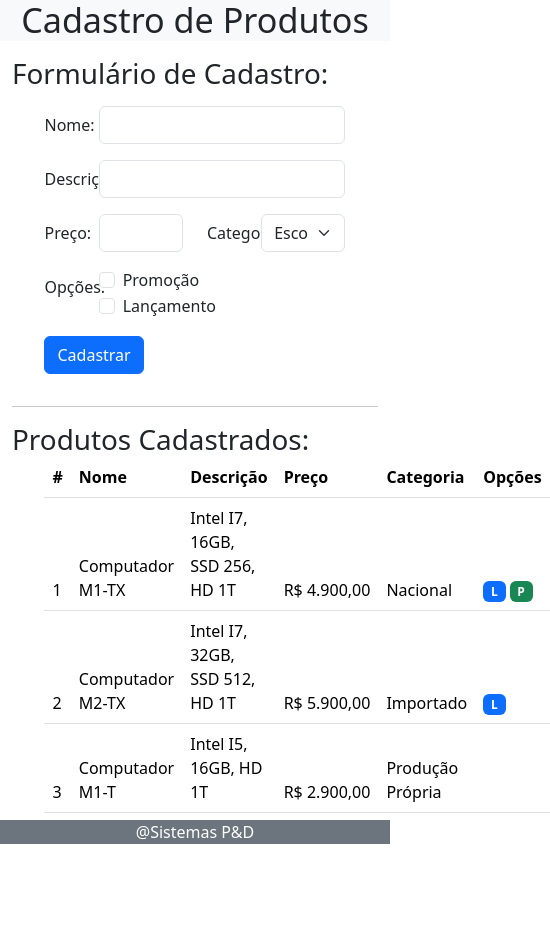
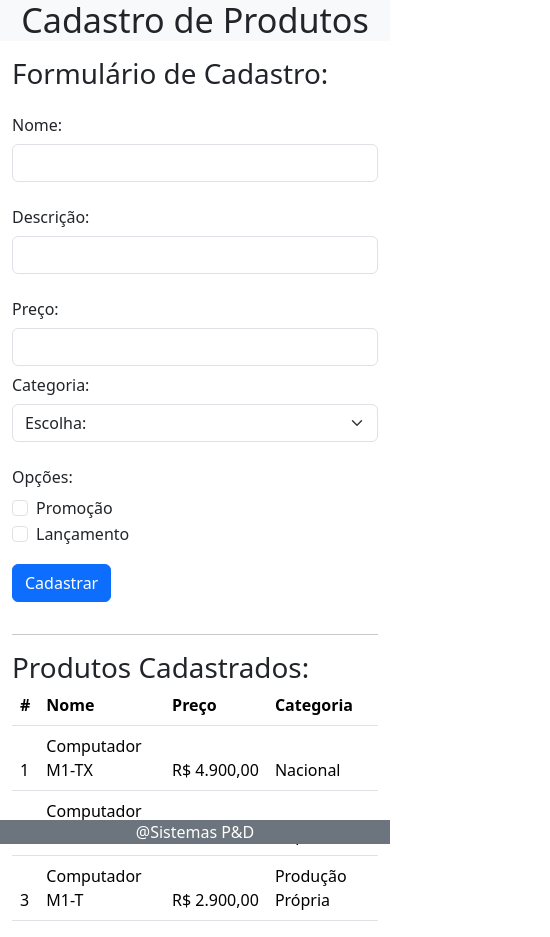
Before and after one commit to Rodrigokaki/BootCamp-Modulo2-cadastroProduto, a plain HTML site: page index.html in a window 390 px wide. Shown: the whole page, 550 px wide, since content can reach past the window. Before the commit the page ends 844 px from the top, so only its background shows below. Drawn offline with nearby package versions, Linux system fonts and the light colour scheme.

Commit message:
closes #6 - Responsividade

```diff
--- a/index.html
+++ b/index.html
@@ -19,39 +19,39 @@
         </div>
 
         <div class="row">
-          <div class="col-10 offset-1">
+          <div class="col-md-10 offset-md-1">
             <form onsubmit="save(); return false" id="formProduct">
 
 
               <div class="row mb-3 mt-3">
-                <div class="col-2">
+                <div class="col-sm-2">
                   <label for="name" class="col-form-label">Nome:</label>
                 </div>
-                <div class="col-10">
+                <div class="col-sm-10">
                   <input type="text" id="name" class="form-control" required>
                 </div>
               </div>
 
               <div class="row mb-3 mt-3">
-                <div class="col-2">
+                <div class="col-sm-2">
                   <label for="description" class="col-form-label">Descrição:</label>
                 </div>
-                <div class="col-10">
+                <div class="col-sm-10">
                   <input type="text" id="description" class="form-control" required>
                 </div>
               </div>
 
               <div class="row mb-3 mt-3">
-                <div class="col-2">
+                <div class="col-sm-2">
                   <label for="price" class="col-form-label">Preço:</label>
                 </div>
-                <div class="col-4">
+                <div class="col-sm-4">
                   <input type="text" id="price" class="form-control" required>
                 </div>
-                <div class="col-2">
+                <div class="col-sm-2">
                   <label for="category" class="col-form-label">Categoria:</label>
                 </div>
-                <div class="col-4">
+                <div class="col-sm-4">
                   <select class="form-select" aria-label="Selecione uma categoria" id="selectCategory" required>
                     <option value="" selected>Escolha:</option>
                     <option value="1">Produção Própria</option>
@@ -62,10 +62,10 @@
               </div>
 
               <div class="row mb-3 mt-3">
-                <div class="col-2">
+                <div class="col-sm-2">
                   <label class="col-form-label">Opções:</label>
                 </div>
-                <div class="col-10">
+                <div class="col-sm-10">
                   <div class="form-check">
                     <input class="form-check-input" type="checkbox" value="" id="checkBoxPromotion">
                     <label class="form-check-label" for="checkBoxPromotion">
@@ -101,17 +101,17 @@
         </div>
 
         <div class="row">
-          <div class="col-10 offset-1">
+          <div class="col-md-10 offset-md-1">
 
             <table class="table" id="productsTable">
               <thead>
                 <tr>
                   <th scope="col">#</th>
                   <th scope="col">Nome</th>
-                  <th scope="col">Descrição</th>
+                  <th scope="col" class="d-none d-md-table-cell">Descrição</th>
                   <th scope="col">Preço</th>
                   <th scope="col">Categoria</th>
-                  <th scope="col">Opções</th>
+                  <th scope="col" class="d-none d-md-table-cell">Opções</th>
                 </tr>
               </thead>
               <tbody>
--- a/js/script.js
+++ b/js/script.js
@@ -40,6 +40,11 @@ var formatter = new Intl.NumberFormat('pt-BR', {
   currency: 'BRL',
 });
 
+//Convert to number
+function convertToNumber(priceFormat){
+  return priceFormat.replace(/\./g, '').replace(',', '.');
+}
+
 loadProducts();
 
 //load all products
@@ -56,7 +61,7 @@ function save(){
     id: products.length + 1,
     name: document.getElementById("name").value,
     description: document.getElementById("description").value,
-    price: document.getElementById("price").value,
+    price: convertToNumber(document.getElementById("price").value),
     category: document.getElementById("selectCategory").value,
     promotion: document.getElementById("checkBoxPromotion").checked,
     new: document.getElementById("checkBoxNewProduct").checked,
@@ -82,7 +87,9 @@ function addNewRow(prod){
     newRow.insertCell().appendChild(nameNode);
 
     var descriptionNode = document.createTextNode(prod.description);
-    newRow.insertCell().appendChild(descriptionNode);
+    var cell = newRow.insertCell();
+    cell.className='d-none d-md-table-cell';
+    cell.appendChild(descriptionNode);
 
     var priceNode = document.createTextNode(formatter.format(prod.price));
     newRow.insertCell().appendChild(priceNode);
@@ -98,7 +105,9 @@ function addNewRow(prod){
     if(prod.promotion){
         options += '<span class="badge bg-success">P</span>';
     }
-    newRow.insertCell().innerHTML = options;
+    cell = newRow.insertCell();
+    cell.className = 'd-none d-md-table-cell'
+    cell.innerHTML = options;
 }
 
 //mask for price
```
——————
WHAT YOU WILL DO: Filter the records above and copy every line that contains the word "label".

TASK SOLUTION:
                   <label for="name" class="col-form-label">Nome:</label>
                   <label for="description" class="col-form-label">Descrição:</label>
                   <label for="price" class="col-form-label">Preço:</label>
                   <label for="category" class="col-form-label">Categoria:</label>
                   <select class="form-select" aria-label="Selecione uma categoria" id="selectCategory" required>
                   <label class="col-form-label">Opções:</label>
                     <label class="form-check-label" for="checkBoxPromotion">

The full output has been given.